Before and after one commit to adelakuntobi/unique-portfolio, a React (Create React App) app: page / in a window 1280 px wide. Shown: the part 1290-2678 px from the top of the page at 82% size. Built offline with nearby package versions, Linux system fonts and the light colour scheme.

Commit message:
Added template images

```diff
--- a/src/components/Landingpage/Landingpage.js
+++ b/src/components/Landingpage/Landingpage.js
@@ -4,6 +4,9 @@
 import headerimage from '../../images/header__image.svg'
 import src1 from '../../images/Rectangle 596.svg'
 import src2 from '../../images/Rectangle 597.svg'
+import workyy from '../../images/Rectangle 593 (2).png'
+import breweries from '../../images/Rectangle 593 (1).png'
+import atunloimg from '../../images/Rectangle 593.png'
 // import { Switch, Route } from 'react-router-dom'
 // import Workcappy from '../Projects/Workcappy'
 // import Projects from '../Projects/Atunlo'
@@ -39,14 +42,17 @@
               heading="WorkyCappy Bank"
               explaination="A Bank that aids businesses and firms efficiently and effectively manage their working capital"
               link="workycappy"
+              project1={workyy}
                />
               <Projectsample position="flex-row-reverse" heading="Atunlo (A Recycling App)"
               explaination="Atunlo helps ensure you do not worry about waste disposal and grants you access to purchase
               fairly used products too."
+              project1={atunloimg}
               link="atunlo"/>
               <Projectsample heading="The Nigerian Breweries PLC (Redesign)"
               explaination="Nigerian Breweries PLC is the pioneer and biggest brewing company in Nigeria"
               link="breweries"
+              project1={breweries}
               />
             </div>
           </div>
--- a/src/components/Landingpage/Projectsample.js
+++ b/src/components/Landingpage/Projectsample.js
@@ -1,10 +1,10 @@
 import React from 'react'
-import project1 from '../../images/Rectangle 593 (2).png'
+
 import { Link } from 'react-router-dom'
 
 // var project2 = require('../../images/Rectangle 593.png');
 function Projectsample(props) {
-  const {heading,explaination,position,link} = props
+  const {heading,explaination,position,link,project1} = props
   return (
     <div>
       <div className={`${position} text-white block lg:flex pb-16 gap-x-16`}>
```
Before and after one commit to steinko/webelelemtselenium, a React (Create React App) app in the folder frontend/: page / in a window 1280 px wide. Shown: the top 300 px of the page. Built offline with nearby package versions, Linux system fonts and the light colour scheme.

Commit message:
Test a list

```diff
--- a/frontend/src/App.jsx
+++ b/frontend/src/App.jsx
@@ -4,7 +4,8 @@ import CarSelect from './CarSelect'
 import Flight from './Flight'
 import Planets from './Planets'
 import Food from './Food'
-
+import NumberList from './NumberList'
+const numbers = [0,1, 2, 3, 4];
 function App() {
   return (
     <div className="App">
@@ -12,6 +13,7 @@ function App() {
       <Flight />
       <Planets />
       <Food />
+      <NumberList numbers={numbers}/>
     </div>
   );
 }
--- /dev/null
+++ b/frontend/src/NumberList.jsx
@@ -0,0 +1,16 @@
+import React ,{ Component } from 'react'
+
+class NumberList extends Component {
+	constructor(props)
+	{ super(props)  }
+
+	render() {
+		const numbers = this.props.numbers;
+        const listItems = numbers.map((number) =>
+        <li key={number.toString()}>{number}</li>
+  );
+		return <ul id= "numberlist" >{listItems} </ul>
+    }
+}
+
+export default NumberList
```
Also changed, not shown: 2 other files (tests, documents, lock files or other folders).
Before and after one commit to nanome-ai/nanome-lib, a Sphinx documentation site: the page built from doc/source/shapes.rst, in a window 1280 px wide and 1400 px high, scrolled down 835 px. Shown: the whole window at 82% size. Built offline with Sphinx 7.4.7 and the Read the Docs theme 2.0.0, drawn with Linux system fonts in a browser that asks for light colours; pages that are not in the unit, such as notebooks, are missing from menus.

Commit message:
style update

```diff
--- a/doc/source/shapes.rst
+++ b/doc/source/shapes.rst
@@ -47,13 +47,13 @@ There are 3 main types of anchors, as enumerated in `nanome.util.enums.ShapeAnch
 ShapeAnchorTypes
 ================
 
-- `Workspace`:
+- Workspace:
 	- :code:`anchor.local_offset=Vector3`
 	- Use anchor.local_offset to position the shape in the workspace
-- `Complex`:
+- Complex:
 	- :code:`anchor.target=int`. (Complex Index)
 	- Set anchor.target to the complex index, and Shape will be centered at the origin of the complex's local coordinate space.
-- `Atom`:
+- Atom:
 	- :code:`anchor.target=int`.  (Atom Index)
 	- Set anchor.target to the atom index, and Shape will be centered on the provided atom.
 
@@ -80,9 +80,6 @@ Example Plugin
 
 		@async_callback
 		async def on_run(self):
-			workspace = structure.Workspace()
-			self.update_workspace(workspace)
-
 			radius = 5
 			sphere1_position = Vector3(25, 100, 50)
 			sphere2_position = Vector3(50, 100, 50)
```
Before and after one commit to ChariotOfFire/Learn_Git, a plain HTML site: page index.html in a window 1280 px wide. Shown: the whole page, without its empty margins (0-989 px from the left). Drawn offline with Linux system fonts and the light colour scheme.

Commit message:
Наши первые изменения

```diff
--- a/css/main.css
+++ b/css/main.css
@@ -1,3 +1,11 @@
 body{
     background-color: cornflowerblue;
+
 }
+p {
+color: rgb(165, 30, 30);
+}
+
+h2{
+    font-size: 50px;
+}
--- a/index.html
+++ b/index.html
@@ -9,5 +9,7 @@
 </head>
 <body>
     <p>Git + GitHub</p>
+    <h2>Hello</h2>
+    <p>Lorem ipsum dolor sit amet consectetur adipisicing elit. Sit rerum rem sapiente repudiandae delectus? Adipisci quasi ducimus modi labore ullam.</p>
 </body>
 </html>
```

○ ○ ○ ○

PROBLEM REQUIREMENTS - Each line of the material above must be reproduced exactly.

ANSWER TO THE EXERCISE -
Before and after one commit to adelakuntobi/unique-portfolio, a React (Create React App) app: page / in a window 1280 px wide. Shown: the part 1290-2678 px from the top of the page at 82% size. Built offline with nearby package versions, Linux system fonts and the light colour scheme.

Commit message:
Added template images

```diff
--- a/src/components/Landingpage/Landingpage.js
+++ b/src/components/Landingpage/Landingpage.js
@@ -4,6 +4,9 @@
 import headerimage from '../../images/header__image.svg'
 import src1 from '../../images/Rectangle 596.svg'
 import src2 from '../../images/Rectangle 597.svg'
+import workyy from '../../images/Rectangle 593 (2).png'
+import breweries from '../../images/Rectangle 593 (1).png'
+import atunloimg from '../../images/Rectangle 593.png'
 // import { Switch, Route } from 'react-router-dom'
 // import Workcappy from '../Projects/Workcappy'
 // import Projects from '../Projects/Atunlo'
@@ -39,14 +42,17 @@
               heading="WorkyCappy Bank"
               explaination="A Bank that aids businesses and firms efficiently and effectively manage their working capital"
               link="workycappy"
+              project1={workyy}
                />
               <Projectsample position="flex-row-reverse" heading="Atunlo (A Recycling App)"
               explaination="Atunlo helps ensure you do not worry about waste disposal and grants you access to purchase
               fairly used products too."
+              project1={atunloimg}
               link="atunlo"/>
               <Projectsample heading="The Nigerian Breweries PLC (Redesign)"
               explaination="Nigerian Breweries PLC is the pioneer and biggest brewing company in Nigeria"
               link="breweries"
+              project1={breweries}
               />
             </div>
           </div>
--- a/src/components/Landingpage/Projectsample.js
+++ b/src/components/Landingpage/Projectsample.js
@@ -1,10 +1,10 @@
 import React from 'react'
-import project1 from '../../images/Rectangle 593 (2).png'
+
 import { Link } from 'react-router-dom'
 
 // var project2 = require('../../images/Rectangle 593.png');
 function Projectsample(props) {
-  const {heading,explaination,position,link} = props
+  const {heading,explaination,position,link,project1} = props
   return (
     <div>
       <div className={`${position} text-white block lg:flex pb-16 gap-x-16`}>
```
Before and after one commit to steinko/webelelemtselenium, a React (Create React App) app in the folder frontend/: page / in a window 1280 px wide. Shown: the top 300 px of the page. Built offline with nearby package versions, Linux system fonts and the light colour scheme.

Commit message:
Test a list

```diff
--- a/frontend/src/App.jsx
+++ b/frontend/src/App.jsx
@@ -4,7 +4,8 @@ import CarSelect from './CarSelect'
 import Flight from './Flight'
 import Planets from './Planets'
 import Food from './Food'
-
+import NumberList from './NumberList'
+const numbers = [0,1, 2, 3, 4];
 function App() {
   return (
     <div className="App">
@@ -12,6 +13,7 @@ function App() {
       <Flight />
       <Planets />
       <Food />
+      <NumberList numbers={numbers}/>
     </div>
   );
 }
--- /dev/null
+++ b/frontend/src/NumberList.jsx
@@ -0,0 +1,16 @@
+import React ,{ Component } from 'react'
+
+class NumberList extends Component {
+	constructor(props)
+	{ super(props)  }
+
+	render() {
+		const numbers = this.props.numbers;
+        const listItems = numbers.map((number) =>
+        <li key={number.toString()}>{number}</li>
+  );
+		return <ul id= "numberlist" >{listItems} </ul>
+    }
+}
+
+export default NumberList
```
Also changed, not shown: 2 other files (tests, documents, lock files or other folders).
Before and after one commit to nanome-ai/nanome-lib, a Sphinx documentation site: the page built from doc/source/shapes.rst, in a window 1280 px wide and 1400 px high, scrolled down 835 px. Shown: the whole window at 82% size. Built offline with Sphinx 7.4.7 and the Read the Docs theme 2.0.0, drawn with Linux system fonts in a browser that asks for light colours; pages that are not in the unit, such as notebooks, are missing from menus.

Commit message:
style update

```diff
--- a/doc/source/shapes.rst
+++ b/doc/source/shapes.rst
@@ -47,13 +47,13 @@ There are 3 main types of anchors, as enumerated in `nanome.util.enums.ShapeAnch
 ShapeAnchorTypes
 ================
 
-- `Workspace`:
+- Workspace:
 	- :code:`anchor.local_offset=Vector3`
 	- Use anchor.local_offset to position the shape in the workspace
-- `Complex`:
+- Complex:
 	- :code:`anchor.target=int`. (Complex Index)
 	- Set anchor.target to the complex index, and Shape will be centered at the origin of the complex's local coordinate space.
-- `Atom`:
+- Atom:
 	- :code:`anchor.target=int`.  (Atom Index)
 	- Set anchor.target to the atom index, and Shape will be centered on the provided atom.
 
@@ -80,9 +80,6 @@ Example Plugin
 
 		@async_callback
 		async def on_run(self):
-			workspace = structure.Workspace()
-			self.update_workspace(workspace)
-
 			radius = 5
 			sphere1_position = Vector3(25, 100, 50)
 			sphere2_position = Vector3(50, 100, 50)
```
Before and after one commit to ChariotOfFire/Learn_Git, a plain HTML site: page index.html in a window 1280 px wide. Shown: the whole page, without its empty margins (0-989 px from the left). Drawn offline with Linux system fonts and the light colour scheme.

Commit message:
Наши первые изменения

```diff
--- a/css/main.css
+++ b/css/main.css
@@ -1,3 +1,11 @@
 body{
     background-color: cornflowerblue;
+
 }
+p {
+color: rgb(165, 30, 30);
+}
+
+h2{
+    font-size: 50px;
+}
--- a/index.html
+++ b/index.html
@@ -9,5 +9,7 @@
 </head>
 <body>
     <p>Git + GitHub</p>
+    <h2>Hello</h2>
+    <p>Lorem ipsum dolor sit amet consectetur adipisicing elit. Sit rerum rem sapiente repudiandae delectus? Adipisci quasi ducimus modi labore ullam.</p>
 </body>
 </html>
```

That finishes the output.